---- DATA SHOWN

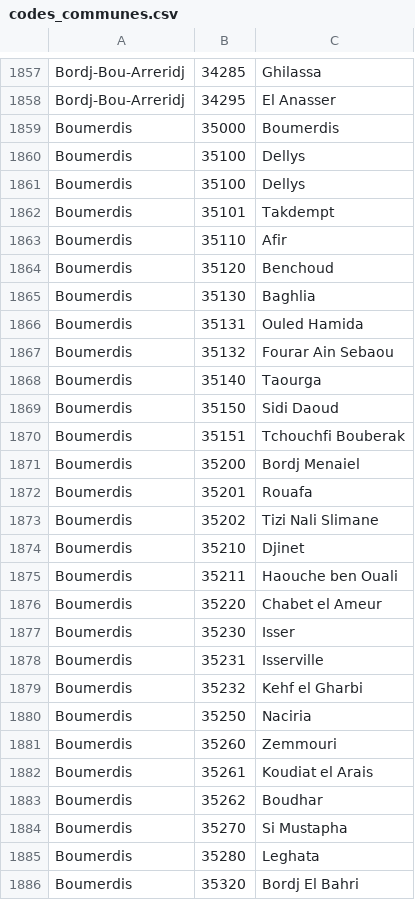
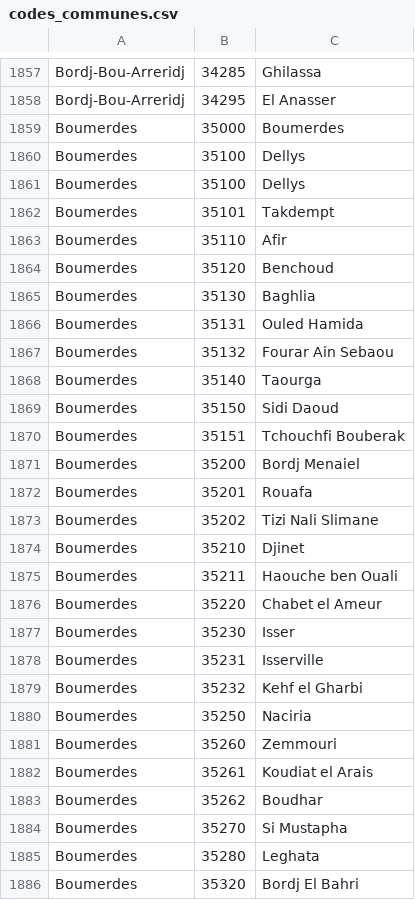
Before and after one commit to ikbal84/dzfroct2006, a CSV file: dzfroct2006/App_GlobalResources/codes_communes.csv, drawn as a sheet; only a part is shown, gaps mark what is left out; the diff covers the shown part only.

```diff
--- a/dzfroct2006/App_GlobalResources/codes_communes.csv
+++ b/dzfroct2006/App_GlobalResources/codes_communes.csv
@@ -1858,29 +1858,29 @@ Bordj-Bou-Arreridj ;34285;Ghilassa
 Bordj-Bou-Arreridj ;34295;El Anasser
-Boumerdis ;35000;Boumerdis
-Boumerdis ;35100;Dellys
-Boumerdis ;35100;Dellys
-Boumerdis ;35101;Takdempt
-Boumerdis ;35110;Afir
-Boumerdis ;35120;Benchoud
-Boumerdis ;35130;Baghlia
-Boumerdis ;35131;Ouled Hamida
-Boumerdis ;35132;Fourar Ain Sebaou
-Boumerdis ;35140;Taourga
-Boumerdis ;35150;Sidi Daoud
-Boumerdis ;35151;Tchouchfi Bouberak
-Boumerdis ;35200;Bordj Menaiel
-Boumerdis ;35201;Rouafa
-Boumerdis ;35202;Tizi Nali Slimane
-Boumerdis ;35210;Djinet
-Boumerdis ;35211;Haouche ben Ouali
-Boumerdis ;35220;Chabet el Ameur
-Boumerdis ;35230;Isser
-Boumerdis ;35231;Isserville
-Boumerdis ;35232;Kehf el Gharbi
-Boumerdis ;35250;Naciria
-Boumerdis ;35260;Zemmouri
-Boumerdis ;35261;Koudiat el Arais
-Boumerdis ;35262;Boudhar
-Boumerdis ;35270;Si Mustapha
-Boumerdis ;35280;Leghata
-Boumerdis ;35320;Bordj El Bahri
+Boumerdes ;35000;Boumerdes
+Boumerdes ;35100;Dellys
+Boumerdes ;35100;Dellys
+Boumerdes ;35101;Takdempt
+Boumerdes ;35110;Afir
+Boumerdes ;35120;Benchoud
+Boumerdes ;35130;Baghlia
+Boumerdes ;35131;Ouled Hamida
+Boumerdes ;35132;Fourar Ain Sebaou
+Boumerdes ;35140;Taourga
+Boumerdes ;35150;Sidi Daoud
+Boumerdes ;35151;Tchouchfi Bouberak
+Boumerdes ;35200;Bordj Menaiel
+Boumerdes ;35201;Rouafa
+Boumerdes ;35202;Tizi Nali Slimane
+Boumerdes ;35210;Djinet
+Boumerdes ;35211;Haouche ben Ouali
+Boumerdes ;35220;Chabet el Ameur
+Boumerdes ;35230;Isser
+Boumerdes ;35231;Isserville
+Boumerdes ;35232;Kehf el Gharbi
+Boumerdes ;35250;Naciria
+Boumerdes ;35260;Zemmouri
+Boumerdes ;35261;Koudiat el Arais
+Boumerdes ;35262;Boudhar
+Boumerdes ;35270;Si Mustapha
+Boumerdes ;35280;Leghata
+Boumerdes ;35320;Bordj El Bahri
```
Also changed, not shown: 115 edited cells elsewhere in this file, 6 other files.
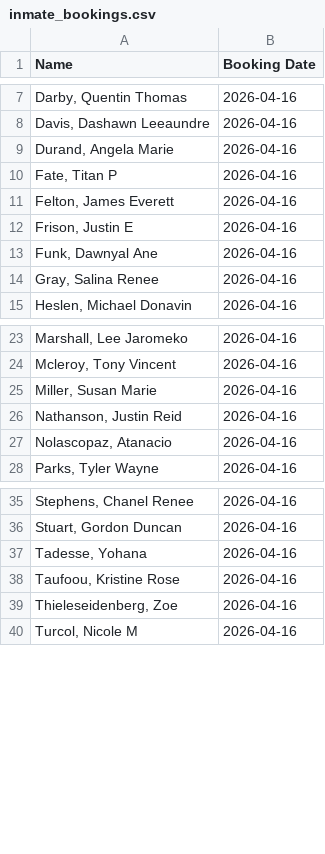
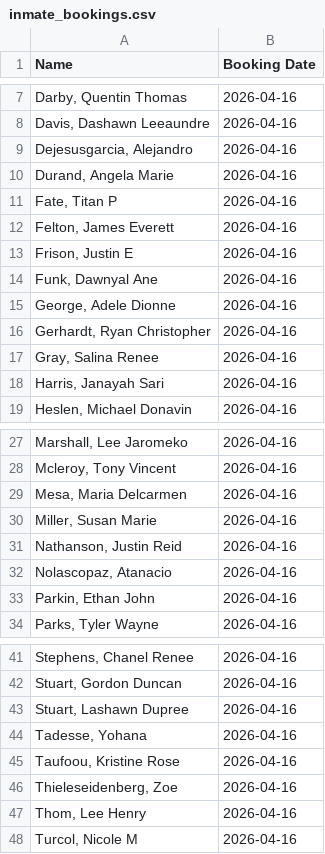
Before and after one commit to NguyenDa18/Portland-Jail-Data-Crawler, a CSV file: csvs/inmate_bookings.csv, drawn as a sheet; only a part is shown, gaps mark what is left out.

```diff
--- a/csvs/inmate_bookings.csv
+++ b/csvs/inmate_bookings.csv
@@ -8,2 +8,3 @@ Name,Booking Date
 "Davis, Dashawn Leeaundre",2026-04-16
+"Dejesusgarcia, Alejandro ",2026-04-16
 "Durand, Angela Marie",2026-04-16
@@ -13,3 +14,6 @@ Name,Booking Date
 "Funk, Dawnyal Ane",2026-04-16
+"George, Adele Dionne",2026-04-16
+"Gerhardt, Ryan Christopher",2026-04-16
 "Gray, Salina Renee",2026-04-16
+"Harris, Janayah Sari",2026-04-16
 "Heslen, Michael Donavin",2026-04-16
@@ -24,2 +28,3 @@ Name,Booking Date
 "Mcleroy, Tony Vincent",2026-04-16
+"Mesa, Maria Delcarmen",2026-04-16
 "Miller, Susan Marie",2026-04-16
@@ -27,2 +32,3 @@ Name,Booking Date
 "Nolascopaz, Atanacio ",2026-04-16
+"Parkin, Ethan John",2026-04-16
 "Parks, Tyler Wayne",2026-04-16
@@ -36,2 +42,3 @@ Name,Booking Date
 "Stuart, Gordon Duncan",2026-04-16
+"Stuart, Lashawn Dupree",2026-04-16
 "Tadesse, Yohana ",2026-04-16
@@ -39,2 +46,3 @@ Name,Booking Date
 "Thieleseidenberg, Zoe ",2026-04-16
+"Thom, Lee Henry",2026-04-16
 "Turcol, Nicole M",2026-04-16
```
Also changed, not shown: csvs/inmate_charges.csv, csvs/inmate_details.csv.
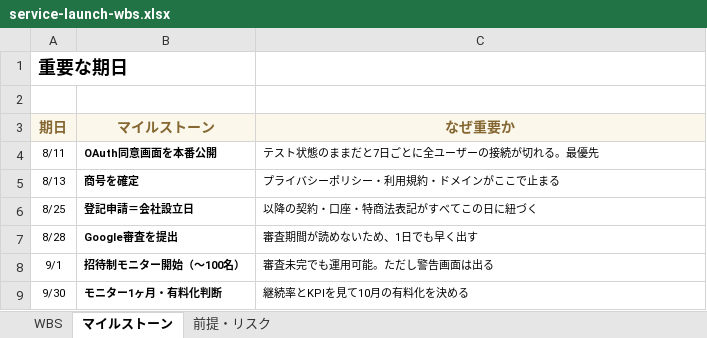
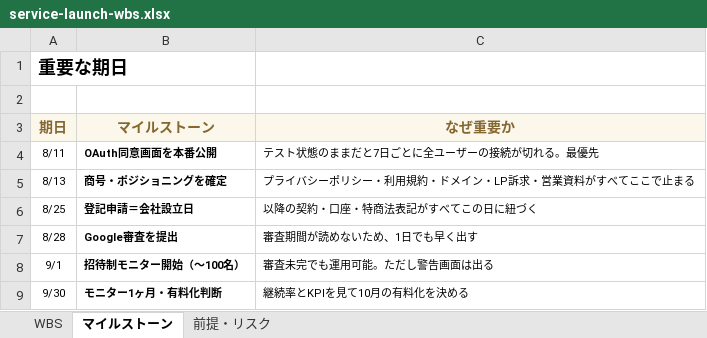
Before and after one commit to sudon-ss/ai-concierge, an Excel workbook: docs/service-launch-wbs.xlsx, sheet マイルストーン, drawn as a sheet; values as stored, in another font and other column widths than the file's, no borders; the diff names each change by its address in the sheet, - before the commit and + after, or states it on an @@ line.

```diff
--- a/docs/service-launch-wbs.xlsx (sheet マイルストーン)
+++ b/docs/service-launch-wbs.xlsx (sheet マイルストーン)
-B5 (マイルストーン): 商号を確定
+B5 (マイルストーン): 商号・ポジショニングを確定
-C5 (なぜ重要か): プライバシーポリシー・利用規約・ドメインがここで止まる
+C5 (なぜ重要か): プライバシーポリシー・利用規約・ドメイン・LP訴求・営業資料がすべてここで止まる
```
Also changed, not shown: sheet WBS, sheet 前提・リスク, formulas that keep their value.
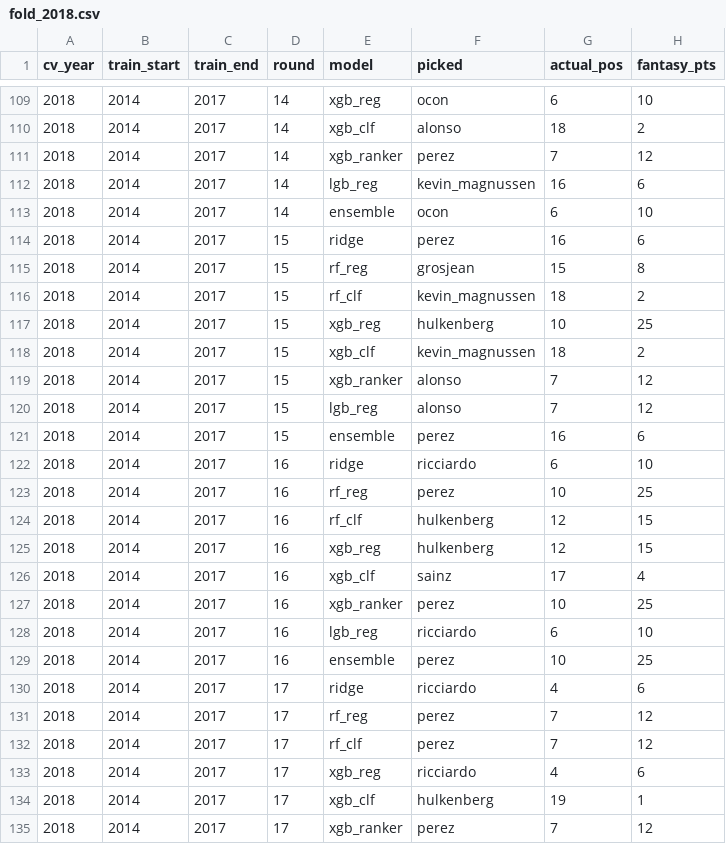
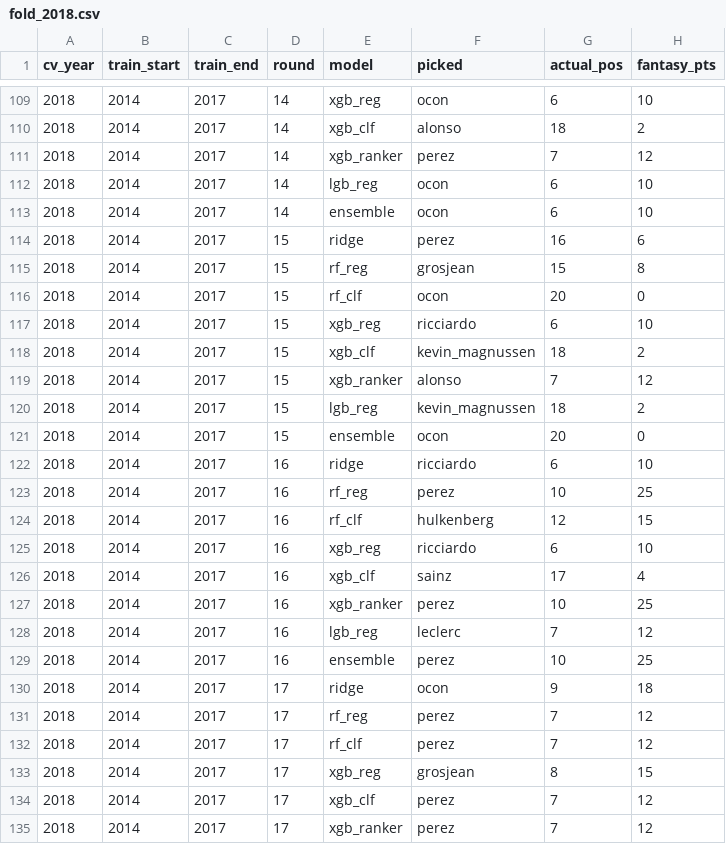
Before and after one commit to jhester599/F1-p10-2026, a CSV file: results/cv_checkpoints/fold_2018.csv, drawn as a sheet; only a part is shown, gaps mark what is left out; the diff covers the shown part only.

```diff
--- a/results/cv_checkpoints/fold_2018.csv
+++ b/results/cv_checkpoints/fold_2018.csv
@@ -111,3 +111,3 @@ cv_year,train_start,train_end,round,model,picked,actual_pos,fantasy_pts
 2018,2014,2017,14,xgb_ranker,perez,7,12
-2018,2014,2017,14,lgb_reg,kevin_magnussen,16,6
+2018,2014,2017,14,lgb_reg,ocon,6,10
 2018,2014,2017,14,ensemble,ocon,6,10
@@ -115,8 +115,8 @@ cv_year,train_start,train_end,round,model,picked,actual_pos,fantasy_pts
 2018,2014,2017,15,rf_reg,grosjean,15,8
-2018,2014,2017,15,rf_clf,kevin_magnussen,18,2
-2018,2014,2017,15,xgb_reg,hulkenberg,10,25
+2018,2014,2017,15,rf_clf,ocon,20,0
+2018,2014,2017,15,xgb_reg,ricciardo,6,10
 2018,2014,2017,15,xgb_clf,kevin_magnussen,18,2
 2018,2014,2017,15,xgb_ranker,alonso,7,12
-2018,2014,2017,15,lgb_reg,alonso,7,12
-2018,2014,2017,15,ensemble,perez,16,6
+2018,2014,2017,15,lgb_reg,kevin_magnussen,18,2
+2018,2014,2017,15,ensemble,ocon,20,0
 2018,2014,2017,16,ridge,ricciardo,6,10
@@ -124,12 +124,12 @@ cv_year,train_start,train_end,round,model,picked,actual_pos,fantasy_pts
 2018,2014,2017,16,rf_clf,hulkenberg,12,15
-2018,2014,2017,16,xgb_reg,hulkenberg,12,15
+2018,2014,2017,16,xgb_reg,ricciardo,6,10
 2018,2014,2017,16,xgb_clf,sainz,17,4
 2018,2014,2017,16,xgb_ranker,perez,10,25
-2018,2014,2017,16,lgb_reg,ricciardo,6,10
+2018,2014,2017,16,lgb_reg,leclerc,7,12
 2018,2014,2017,16,ensemble,perez,10,25
-2018,2014,2017,17,ridge,ricciardo,4,6
+2018,2014,2017,17,ridge,ocon,9,18
 2018,2014,2017,17,rf_reg,perez,7,12
 2018,2014,2017,17,rf_clf,perez,7,12
-2018,2014,2017,17,xgb_reg,ricciardo,4,6
-2018,2014,2017,17,xgb_clf,hulkenberg,19,1
+2018,2014,2017,17,xgb_reg,grosjean,8,15
+2018,2014,2017,17,xgb_clf,perez,7,12
 2018,2014,2017,17,xgb_ranker,perez,7,12
```
Also changed, not shown: 139 edited cells elsewhere in this file, results/cv_checkpoints/fold_2014.csv, results/cv_checkpoints/fold_2015.csv, 17 other files.
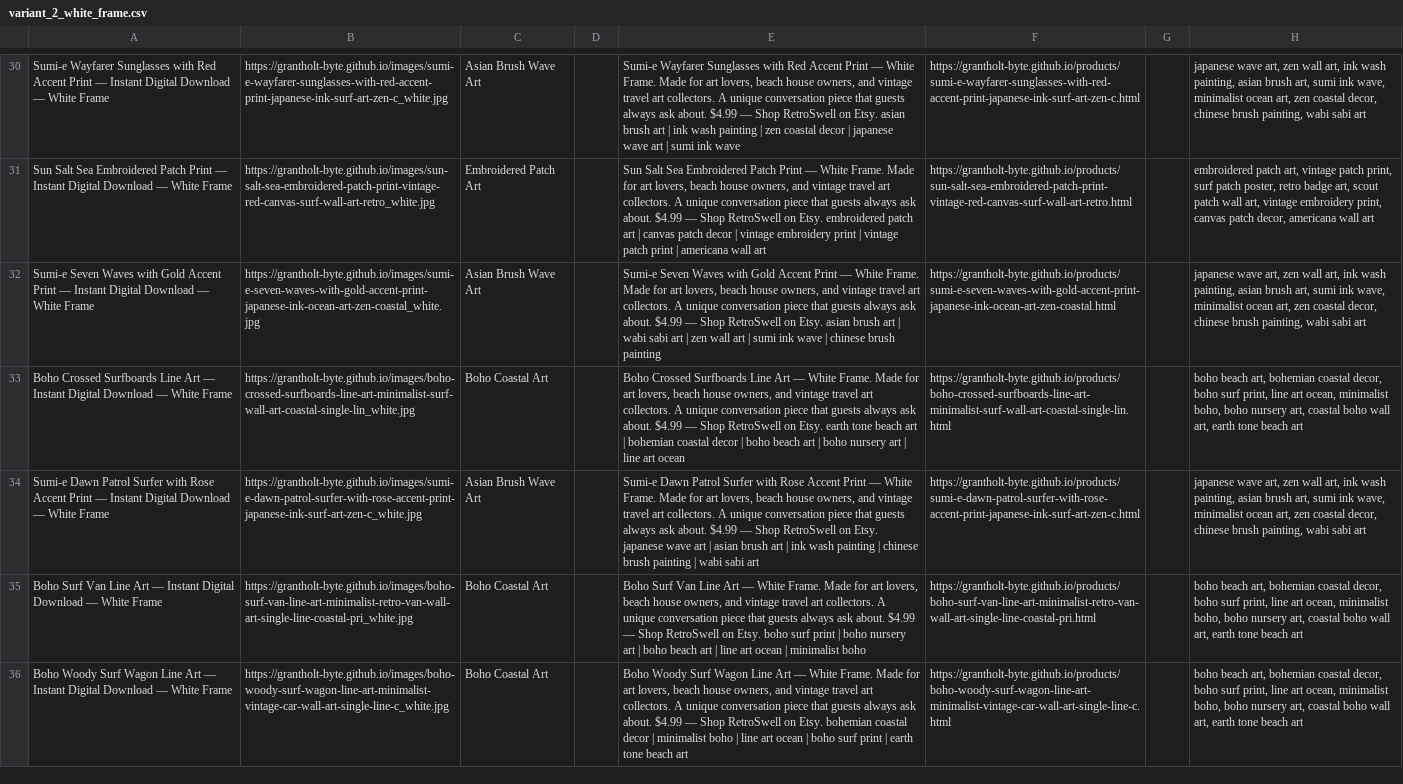
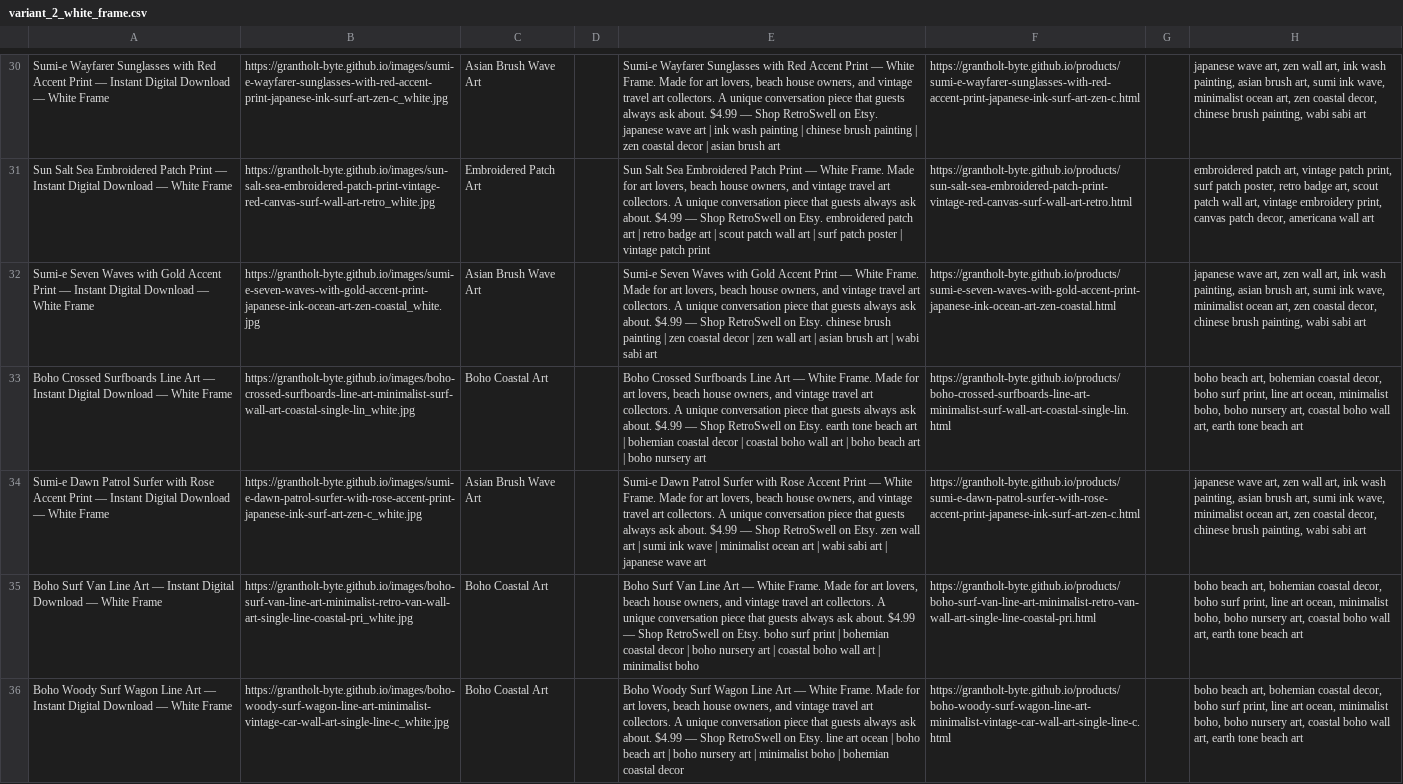
Before and after one commit to grantholt-byte/grantholt-byte.github.io, a CSV file: csv/variant_2_white_frame.csv, drawn as a sheet; only a part is shown, gaps mark what is left out; the diff covers the shown part only; the diff names each change by its address in the sheet, - before the commit and + after, or states it on an @@ line.

```diff
--- a/csv/variant_2_white_frame.csv
+++ b/csv/variant_2_white_frame.csv
-E30: …on Etsy. asian brush art | ink wash painting | zen coastal decor | japanese wave art | sumi ink wave
+E30: …on Etsy. japanese wave art | ink wash painting | chinese brush painting | zen coastal decor | asian brush art
-E31: …art | canvas patch decor | vintage embroidery print | vintage patch print | americana wall art
+E31: …art | retro badge art | scout patch wall art | surf patch poster | vintage patch print
-E32: …on Etsy. asian brush art | wabi sabi art | zen wall art | sumi ink wave | chinese brush painting
+E32: …on Etsy. chinese brush painting | zen coastal decor | zen wall art | asian brush art | wabi sabi art
-E33: …decor | boho beach art | boho nursery art | line art ocean
+E33: …decor | coastal boho wall art | boho beach art | boho nursery art
-E34: …on Etsy. japanese wave art | asian brush art | ink wash painting | chinese brush painting | wabi sabi art
+E34: …on Etsy. zen wall art | sumi ink wave | minimalist ocean art | wabi sabi art | japanese wave art
-E35: …print | boho nursery art | boho beach art | line art ocean | minimalist…
+E35: …print | bohemian coastal decor | boho nursery art | coastal boho wall art | minimalist…
-E36: …on Etsy. bohemian coastal decor | minimalist boho | line art ocean | boho surf print | earth tone beach art
+E36: …on Etsy. line art ocean | boho beach art | boho nursery art | minimalist boho | bohemian coastal decor
```
Also changed, not shown: 158 edited cells elsewhere in this file, csv/seasonal.csv, csv/variant_1_room_preview.csv, 15 other files.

--------

**YOUR ASSIGNMENT**
Write out the lines of the entries above exactly, beginning with the first and ending with the line that contains "Also changed, not shown: 115". No picture goes in.

**EXERCISE RESPONSE**
Before and after one commit to ikbal84/dzfroct2006, a CSV file: dzfroct2006/App_GlobalResources/codes_communes.csv, drawn as a sheet; only a part is shown, gaps mark what is left out; the diff covers the shown part only.

```diff
--- a/dzfroct2006/App_GlobalResources/codes_communes.csv
+++ b/dzfroct2006/App_GlobalResources/codes_communes.csv
@@ -1858,29 +1858,29 @@ Bordj-Bou-Arreridj ;34285;Ghilassa
 Bordj-Bou-Arreridj ;34295;El Anasser
-Boumerdis ;35000;Boumerdis
-Boumerdis ;35100;Dellys
-Boumerdis ;35100;Dellys
-Boumerdis ;35101;Takdempt
-Boumerdis ;35110;Afir
-Boumerdis ;35120;Benchoud
-Boumerdis ;35130;Baghlia
-Boumerdis ;35131;Ouled Hamida
-Boumerdis ;35132;Fourar Ain Sebaou
-Boumerdis ;35140;Taourga
-Boumerdis ;35150;Sidi Daoud
-Boumerdis ;35151;Tchouchfi Bouberak
-Boumerdis ;35200;Bordj Menaiel
-Boumerdis ;35201;Rouafa
-Boumerdis ;35202;Tizi Nali Slimane
-Boumerdis ;35210;Djinet
-Boumerdis ;35211;Haouche ben Ouali
-Boumerdis ;35220;Chabet el Ameur
-Boumerdis ;35230;Isser
-Boumerdis ;35231;Isserville
-Boumerdis ;35232;Kehf el Gharbi
-Boumerdis ;35250;Naciria
-Boumerdis ;35260;Zemmouri
-Boumerdis ;35261;Koudiat el Arais
-Boumerdis ;35262;Boudhar
-Boumerdis ;35270;Si Mustapha
-Boumerdis ;35280;Leghata
-Boumerdis ;35320;Bordj El Bahri
+Boumerdes ;35000;Boumerdes
+Boumerdes ;35100;Dellys
+Boumerdes ;35100;Dellys
+Boumerdes ;35101;Takdempt
+Boumerdes ;35110;Afir
+Boumerdes ;35120;Benchoud
+Boumerdes ;35130;Baghlia
+Boumerdes ;35131;Ouled Hamida
+Boumerdes ;35132;Fourar Ain Sebaou
+Boumerdes ;35140;Taourga
+Boumerdes ;35150;Sidi Daoud
+Boumerdes ;35151;Tchouchfi Bouberak
+Boumerdes ;35200;Bordj Menaiel
+Boumerdes ;35201;Rouafa
+Boumerdes ;35202;Tizi Nali Slimane
+Boumerdes ;35210;Djinet
+Boumerdes ;35211;Haouche ben Ouali
+Boumerdes ;35220;Chabet el Ameur
+Boumerdes ;35230;Isser
+Boumerdes ;35231;Isserville
+Boumerdes ;35232;Kehf el Gharbi
+Boumerdes ;35250;Naciria
+Boumerdes ;35260;Zemmouri
+Boumerdes ;35261;Koudiat el Arais
+Boumerdes ;35262;Boudhar
+Boumerdes ;35270;Si Mustapha
+Boumerdes ;35280;Leghata
+Boumerdes ;35320;Bordj El Bahri
```
Also changed, not shown: 115 edited cells elsewhere in this file, 6 other files.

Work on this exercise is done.